Fig. 1.
Fig. 1.

Longitude–depth sections of time-mean meridional velocity (shading; m s−1) and isopycnals (black lines; kg m−3) at 9°N and 9°S from 1960 to 2010. The thick black lines indicate the lower boundary of the STCs (26-σθ isopycnal). The unit for depth on the y axis is meters.

Citation: Journal of Climate 28, 9; 10.1175/JCLI-D-14-00134.1

Fig. 2.
Fig. 2.

Unfiltered time series of interior STC transport that is defined as the integrated meridional velocity from 50 m to a depth of 26 σθ at (a) 9°N and 9°S and (b) their convergence. The horizontal dashed lines indicate the mean value of each time series from 1960 to 2010.

Citation: Journal of Climate 28, 9; 10.1175/JCLI-D-14-00134.1

In Fig. 3, the time series of the interior STC transport convergence anomaly between 9°N and 9°S (black line) is compared with the averaged SST anomaly over the central and eastern equatorial Pacific (9°S–9°N, 180°–90°W; red dashed line) where equatorial upwelling is most intense. The SST index is consistency with the Niño-3.4 index and the results do not change if we use the Niño-3.4 index. Figure 3a shows the unfiltered interior STC transport convergence and SST, and Fig. 3b shows the filtered time series of transport and SST at interannual time scales. Note that the SST is shown with its sign reversed for ease of comparison with the transport.

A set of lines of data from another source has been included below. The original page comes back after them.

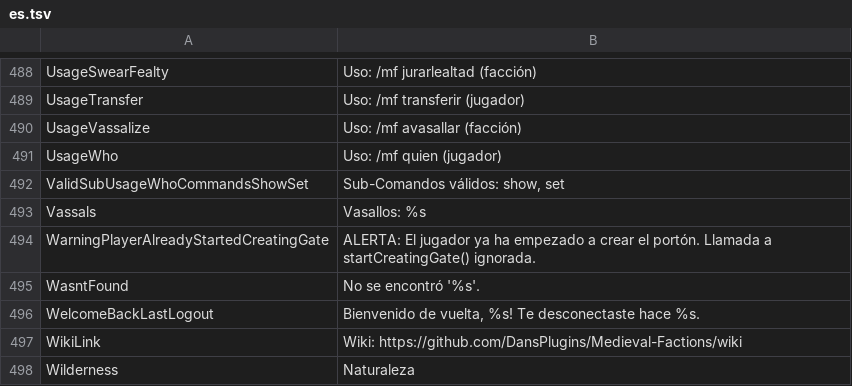
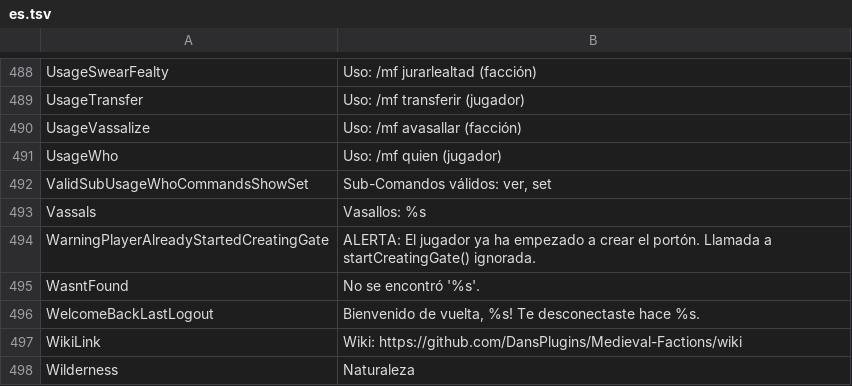
Before and after one commit to Dans-Plugins/Medieval-Factions, a TSV file: src/main/resources/es.tsv, drawn as a sheet; only a part is shown, gaps mark what is left out.

Commit message:
updated a spanish value

```diff
--- a/src/main/resources/es.tsv
+++ b/src/main/resources/es.tsv
@@ -491,3 +491,3 @@ UsageVassalize	Uso: /mf avasallar (facción)
 UsageWho	Uso: /mf quien (jugador)
-ValidSubUsageWhoCommandsShowSet	Sub-Comandos válidos: show, set
+ValidSubUsageWhoCommandsShowSet	Sub-Comandos válidos: ver, set
 Vassals	Vasallos: %s
```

The two time series are clearly anticorrelated, indicating that the stronger (weaker) convergence of mass transport is associated with lower (higher) SST. In particular, an anomaly of 1 Sv of net STC transport convergence corresponds approximately to 0.1°C of SST change. A lagged cross-correlation function indicates that the maximum correlation coefficient is −0.93 when SST leads interior STC transport convergence by 2 months at interannual time scales. This relationship between SST and interior STC transport will be discussed in the next section.

Fig. 3.
Fig. 3.

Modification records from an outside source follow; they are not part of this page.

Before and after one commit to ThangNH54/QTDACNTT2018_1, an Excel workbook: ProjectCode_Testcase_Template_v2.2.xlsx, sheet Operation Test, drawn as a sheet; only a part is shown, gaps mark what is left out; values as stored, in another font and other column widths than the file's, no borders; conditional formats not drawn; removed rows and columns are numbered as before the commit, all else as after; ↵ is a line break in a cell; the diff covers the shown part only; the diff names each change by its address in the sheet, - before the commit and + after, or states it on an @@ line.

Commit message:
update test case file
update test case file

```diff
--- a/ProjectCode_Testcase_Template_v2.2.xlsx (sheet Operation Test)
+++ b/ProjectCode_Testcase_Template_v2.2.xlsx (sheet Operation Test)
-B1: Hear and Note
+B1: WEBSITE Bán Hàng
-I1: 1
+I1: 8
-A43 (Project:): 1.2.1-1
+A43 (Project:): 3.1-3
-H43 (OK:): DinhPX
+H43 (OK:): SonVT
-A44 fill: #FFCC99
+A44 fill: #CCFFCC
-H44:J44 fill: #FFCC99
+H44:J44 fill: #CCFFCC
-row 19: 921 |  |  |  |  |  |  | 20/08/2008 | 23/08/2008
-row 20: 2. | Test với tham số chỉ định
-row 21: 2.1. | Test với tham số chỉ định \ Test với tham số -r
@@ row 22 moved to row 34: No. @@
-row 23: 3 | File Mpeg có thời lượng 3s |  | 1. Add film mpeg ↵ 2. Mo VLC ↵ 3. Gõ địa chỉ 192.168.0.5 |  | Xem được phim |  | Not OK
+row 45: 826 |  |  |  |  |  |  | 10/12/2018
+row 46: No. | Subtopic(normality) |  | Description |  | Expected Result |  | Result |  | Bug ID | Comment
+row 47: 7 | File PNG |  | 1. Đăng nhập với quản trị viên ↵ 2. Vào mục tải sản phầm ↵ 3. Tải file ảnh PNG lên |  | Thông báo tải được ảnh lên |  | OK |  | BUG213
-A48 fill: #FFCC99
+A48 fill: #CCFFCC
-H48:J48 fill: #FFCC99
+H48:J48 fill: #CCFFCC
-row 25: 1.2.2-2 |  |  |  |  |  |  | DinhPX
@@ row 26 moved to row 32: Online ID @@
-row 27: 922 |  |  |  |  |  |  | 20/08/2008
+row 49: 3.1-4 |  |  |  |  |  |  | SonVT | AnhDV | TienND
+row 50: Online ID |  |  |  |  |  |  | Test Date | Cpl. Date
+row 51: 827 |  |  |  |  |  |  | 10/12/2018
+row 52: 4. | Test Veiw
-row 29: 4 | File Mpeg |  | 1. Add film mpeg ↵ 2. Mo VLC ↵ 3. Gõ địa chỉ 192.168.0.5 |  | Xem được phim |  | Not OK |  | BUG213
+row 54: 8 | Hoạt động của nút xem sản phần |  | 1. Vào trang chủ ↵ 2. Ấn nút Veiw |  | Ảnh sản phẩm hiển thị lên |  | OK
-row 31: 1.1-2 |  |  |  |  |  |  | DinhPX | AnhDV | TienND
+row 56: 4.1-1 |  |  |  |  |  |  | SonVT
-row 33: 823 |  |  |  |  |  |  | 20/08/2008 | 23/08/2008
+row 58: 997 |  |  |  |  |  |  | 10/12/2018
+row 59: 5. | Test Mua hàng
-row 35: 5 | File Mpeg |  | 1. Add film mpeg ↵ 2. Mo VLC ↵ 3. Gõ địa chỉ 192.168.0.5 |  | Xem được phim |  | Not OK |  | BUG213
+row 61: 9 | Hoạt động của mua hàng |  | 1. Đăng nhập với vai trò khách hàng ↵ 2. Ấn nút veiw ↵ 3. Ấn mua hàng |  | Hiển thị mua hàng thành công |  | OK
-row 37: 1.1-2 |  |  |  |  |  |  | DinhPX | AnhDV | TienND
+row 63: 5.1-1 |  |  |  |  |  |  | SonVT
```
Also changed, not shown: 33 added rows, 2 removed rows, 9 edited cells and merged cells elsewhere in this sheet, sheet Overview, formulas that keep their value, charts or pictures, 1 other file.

Monthly anomalies of interior STC transport convergence between 9°N and 9°S (black line) and averaged SST over the central and eastern equatorial Pacific (9°S–9°N, 180°–90°W; red dashed line) (a) without filtering and (b) with interannual bandpass filtering. SST is shown with the sign reversed for ease of comparison.

Citation: Journal of Climate 28, 9; 10.1175/JCLI-D-14-00134.1

4. Relationship between interior STCs and SST

In this section, we examine the relationship between SST and interior STC transport by calculating the lag correlation between SST anomalies averaged within the central and eastern Pacific (9°S–9°N, 180°–90°W) and the convergence of interior STC transport zonally integrated from 100°W westward to various longitudes. The choice of 100°W as the starting point of the transport integral is based on the finding that the meridional transport east of 100°W is sensitive to local wind forcing and reflective waves (Alexander et al. 2012). Our aim is to discuss the response of meridional transport to the large-scale pattern of wind stress forcing directly associated with tropical SST. The correlation is shown in Fig. 4. Maximum anticorrelation exists between the interior STC transport convergence zonally integrated across the basin and SST with the latter leading ~3–4 months. However, the interior STC transport convergence in the eastern part is positively correlated with SST with the latter leading ~3–4 months. To further examine the two different relationships, we separate the interior STC transport convergence into the western region (160°E–130°W) and the eastern region (130°–100°W). The SST is highly correlated with the western interior STC transport convergence with the highest correlation of −0.90 when the SST leads the transport convergence by 3 months, and a secondary maximum correlation of +0.61 when the SST lags transport by 17 months (Fig. 5a). In contrast, the highest correlation here is only +0.33 when the SST leads the transport convergence by 6 months (Fig. 5b). These results indicate that the significant correlations between the SST and interior STC transport convergence occur only in the western part of transport, not in the eastern one.

Fig. 4.
Fig. 4.

Lag correlation between the SST anomaly averaged over the central and eastern equatorial Pacific (9°S–9°N, 180°–90°W) and the convergence of interior STC transport anomalies across 9°S and 9°N zonally integrated from 100°W westward to various longitudes at interannual time scales. Positive (negative) values in y axis indicate that the SST anomaly lags (leads) the STC anomaly by month. The shaded areas indicate significance at the 95% confidence level (correlations greater than 0.32). Contour lines are drawn every 0.2.

Citation: Journal of Climate 28, 9; 10.1175/JCLI-D-14-00134.1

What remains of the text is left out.